There are times when the best workout is no workout. Today’s post will discuss the importance of rest and active recovery as a strategic part of your fitness regimen. If you’ve read a Beachbody fitness guide you’ve seen rest days on your schedule, and probably recovery weeks, too. These aren’t just there for beginners. We all need rest and, as a general rule, the harder you train the more rest you need.
To begin, here’s an old article titled Recovery 101 that I wrote back in Beachbody’s infancy (it’s newsletter 58, so probably 2002). The news references are dated but the subject matter hasn’t changed in a decade.
Rest is a vital part of any fitness program. Of course, you’ve got to do the work in order to validate this point, but lack of rest can be just as harmful as lack of exercise. While the latter leads to a much more obvious result, obesity, the former will lead to less noticeable–yet every bit as damaging—problems, such as chronic fatigue syndrome. These examples are the extreme ends of the spectrum. In the middle lies the far subtler and exceedingly frustrating condition, known as the plateau.
After a brief analysis of the physiology of recovery it concludes with some strategies to speed up your recovery, including hot/cold showers, one of my personal favorites. You might want to bookmark this for your reference library.
Next we have nutritional considerations, covered in an article I wrote a few years later, which goes into more depth on both fronts, fitness and nutrition:
When it comes to eating for exercise, the most important time slot is immediately after your workout. Your body will only store up enough glycogen (blood sugar from carbohydrates) to get you through about an hour or so of hard exercise. At the end of a workout, our glycogen stores tend to be extinguished and need to be replenished. The quicker we can replenish these, the faster we will recover.
Since protein makes up muscle tissue and muscle tissue is what’s broken down during exercise, it makes sense to think we need to consume protein after a workout. But this isn’t how the process works. Protein is absorbed by the body very slowly, whereas sugar is utilized very rapidly. The longer it takes to get nutrients after a workout the slower our bodies are able to recover.
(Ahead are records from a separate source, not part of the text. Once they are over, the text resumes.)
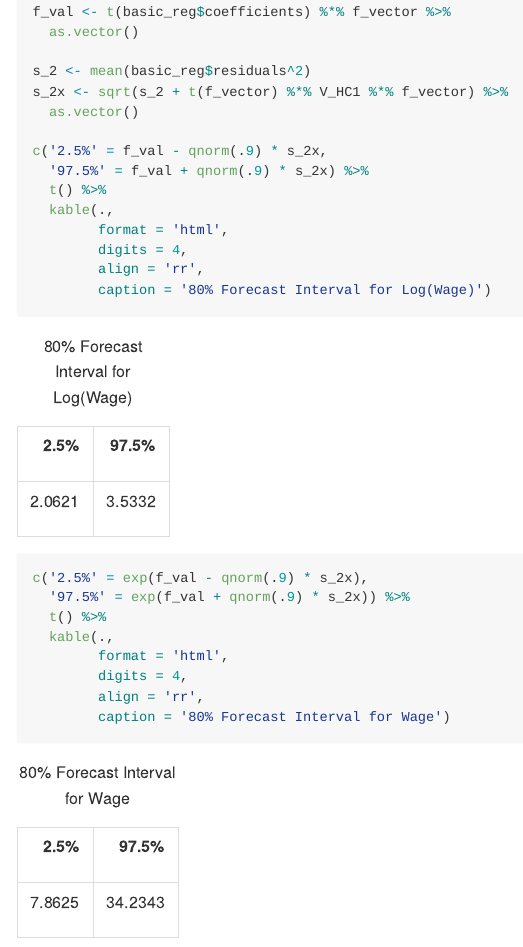
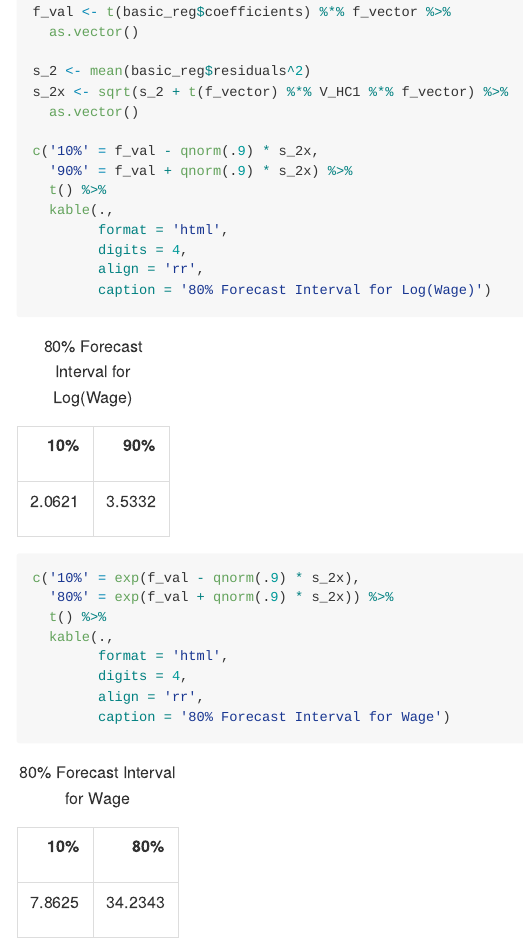
Before and after one commit to lukas-hager/uw_grad_school_code, an R Markdown document (hanson_problems/hanson_10_30.Rmd): the page in a window 1100 px wide, from 3510 px down. The pictures show the output file hanson_problems/hanson_10_30.md that the author committed with the source, drawn offline in the style of GitHub.

Commit message:
minor edit

```diff
--- a/hanson_problems/hanson_10_30.Rmd
+++ b/hanson_problems/hanson_10_30.Rmd
@@ -144,8 +144,8 @@ s_2 <- mean(basic_reg$residuals^2)
 s_2x <- sqrt(s_2 + t(f_vector) %*% V_HC1 %*% f_vector) %>%
   as.vector()
 
-c('2.5%' = f_val - qnorm(.9) * s_2x,
-  '97.5%' = f_val + qnorm(.9) * s_2x) %>%
+c('10%' = f_val - qnorm(.9) * s_2x,
+  '90%' = f_val + qnorm(.9) * s_2x) %>%
   t() %>%
   kable(.,
         format = 'html',
@@ -153,8 +153,8 @@ c('2.5%' = f_val - qnorm(.9) * s_2x,
         align = 'rr',
         caption = '80% Forecast Interval for Log(Wage)')
 
-c('2.5%' = exp(f_val - qnorm(.9) * s_2x),
-  '97.5%' = exp(f_val + qnorm(.9) * s_2x)) %>%
+c('10%' = exp(f_val - qnorm(.9) * s_2x),
+  '80%' = exp(f_val + qnorm(.9) * s_2x)) %>%
   t() %>%
   kable(.,
         format = 'html',
```
Also changed, not shown: hanson_problems/hanson_10_30.md.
There’s a typo in the first paragraph (looks like an attempt at clarification that went awry) in that it’s glycogen, which is stored in your muscles, and blood sugar (glucose) but it doesn’t change the message whatsoever. We have a limited supply of energy to train hard and when it’s gone, the quicker we replenish it the faster we recover.
history’s greatest riders relaxing at le tour. “the tour is won in bed,” said eddie merckx, on right
One thing neither article explains too well is that we don’t always know when we need to rest or push through pain. No matter how meticulously we listen to our body, record performance, and thoroughly plan our schedule our bodies, at times, will have other ideas about how much rest is enough. In a blog post from 2009 titles When Not To Bring It, I go into some depth,
There are times when you shouldn’t train. Most programs and trainers tell you what to do and when to do it, but we’re all different. And human. And therefore subject to the laws of physiology. “No pain, no gain” aside, there are times when the smart move is to skip your scheduled workout. Yesterday, for me, was one of those days.
The article begins and ends with an anecdote that is not uncommon. In fact, searching for it I found 7 pages of posts written by me concerning recovery. It’s a very important topic. As for the anecdote, well, I’ve got another, which just happened to me on Sunday.
iris and finnegan not buying my claim of rest day
I didn’t think I needed rest because I haven’t been training very hard. I have been training a lot, probably daily, for quite a long time with neither rest days or planned recovery periods. Since I do a ton (at least half of my training days) of active rest days I can often sustain a “no plan” period for a very long time.
My definition of active rest, however, can be a little bit absurd. If I hike or ride in the mountains with the dogs for 3 hours—usually racking up thousands of feet of elevation change—I call it active rest. Sometimes it is but there are certainly times I push it too far and it’s not. I don’t always take notes (I should though).
Anyways, I’d been sleeping poorly lately (hello, first sign of overtraining!), traveling a ton for work (um, dude, that includes stress—one of the biggest factors around recovery), and had just come off a 5 sport day where I did two mtn bike rides, some hiking, easy climbing, running, and a T25 workout (but I never went hard, in my mind). So why was I surprised when Sunday’s long ride from Park City to SLC over the Wasatch on my single speed completely sucked? I had absolutely nothing in the tank. I couldn’t bonk because I started already bonked. I couldn’t get my heart rate up, had to walking anything remotely steep, and all-in-all barely made it home. At which I, after all my years of experience, was surprised until I thought the whole thing through.
Overtraining is difficult to understand. It’s insidious in its effect. We always want to believe we can handle whatever it is that we are doing. We’re trained, by society, to think we can always do more and that physical shortcomings are from lack of effort. Too much effort is rarely mentioned. Yet at a conference of athletes once a speaker began his address with, “You’re all triathletes. That means 95% of you are overtrained right now.”
Your body needs rest in order to get fitter. Consider that fact each and every day.